All records are to be reproduced verbatim, with images omitted.

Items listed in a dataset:
☆ ☆ ☆ ☆ ☆
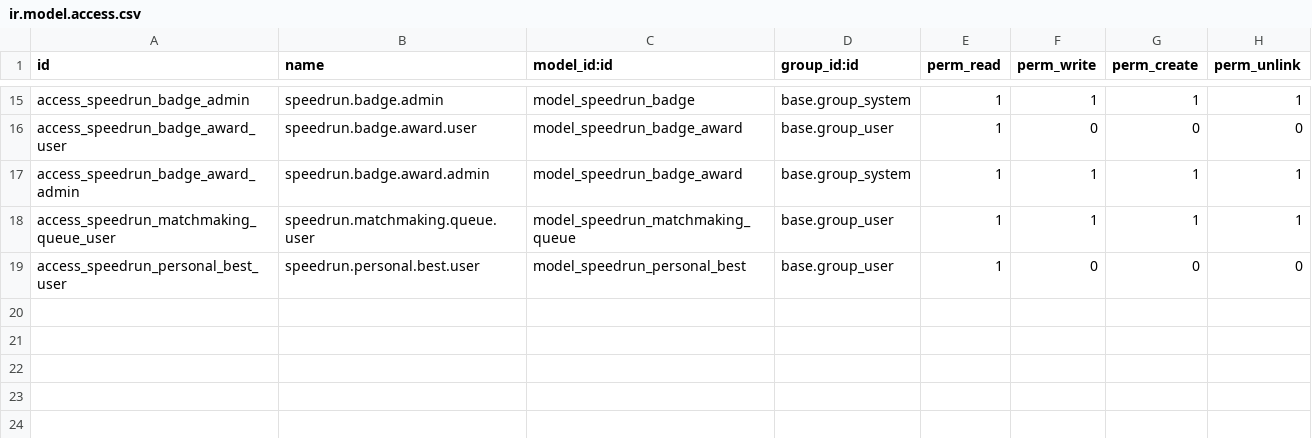
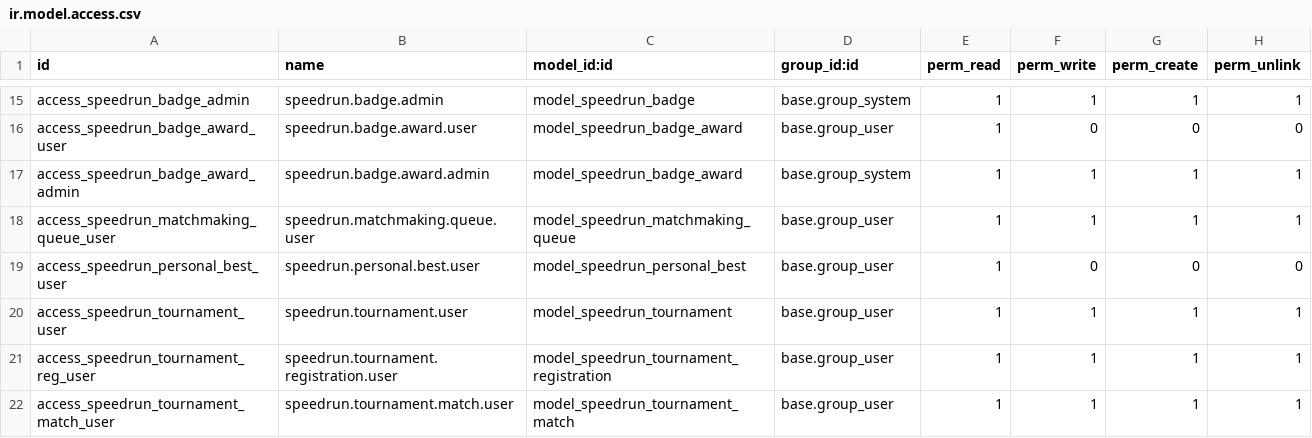
Before and after one commit to VincentBarratscalizer/odoospeedrun, a CSV file: odoo_speedrun/security/ir.model.access.csv, drawn as a sheet; only a part is shown, gaps mark what is left out; the diff names each change by its address in the sheet, - before the commit and + after, or states it on an @@ line.

```diff
--- a/odoo_speedrun/security/ir.model.access.csv
+++ b/odoo_speedrun/security/ir.model.access.csv
+row 20: access_speedrun_tournament_user | speedrun.tournament.user | model_speedrun_tournament | base.group_user | 1 | 1 | 1 | 1
+row 21: access_speedrun_tournament_reg_user | speedrun.tournament.registration.user | model_speedrun_tournament_registration | base.group_user | 1 | 1 | 1 | 1
+row 22: access_speedrun_tournament_match_user | speedrun.tournament.match.user | model_speedrun_tournament_match | base.group_user | 1 | 1 | 1 | 1
```
Also changed, not shown: 21 other files.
☆ ☆ ☆ ☆ ☆
Output below:
Before and after one commit to VincentBarratscalizer/odoospeedrun, a CSV file: odoo_speedrun/security/ir.model.access.csv, drawn as a sheet; only a part is shown, gaps mark what is left out; the diff names each change by its address in the sheet, - before the commit and + after, or states it on an @@ line.

```diff
--- a/odoo_speedrun/security/ir.model.access.csv
+++ b/odoo_speedrun/security/ir.model.access.csv
+row 20: access_speedrun_tournament_user | speedrun.tournament.user | model_speedrun_tournament | base.group_user | 1 | 1 | 1 | 1
+row 21: access_speedrun_tournament_reg_user | speedrun.tournament.registration.user | model_speedrun_tournament_registration | base.group_user | 1 | 1 | 1 | 1
+row 22: access_speedrun_tournament_match_user | speedrun.tournament.match.user | model_speedrun_tournament_match | base.group_user | 1 | 1 | 1 | 1
```
Also changed, not shown: 21 other files.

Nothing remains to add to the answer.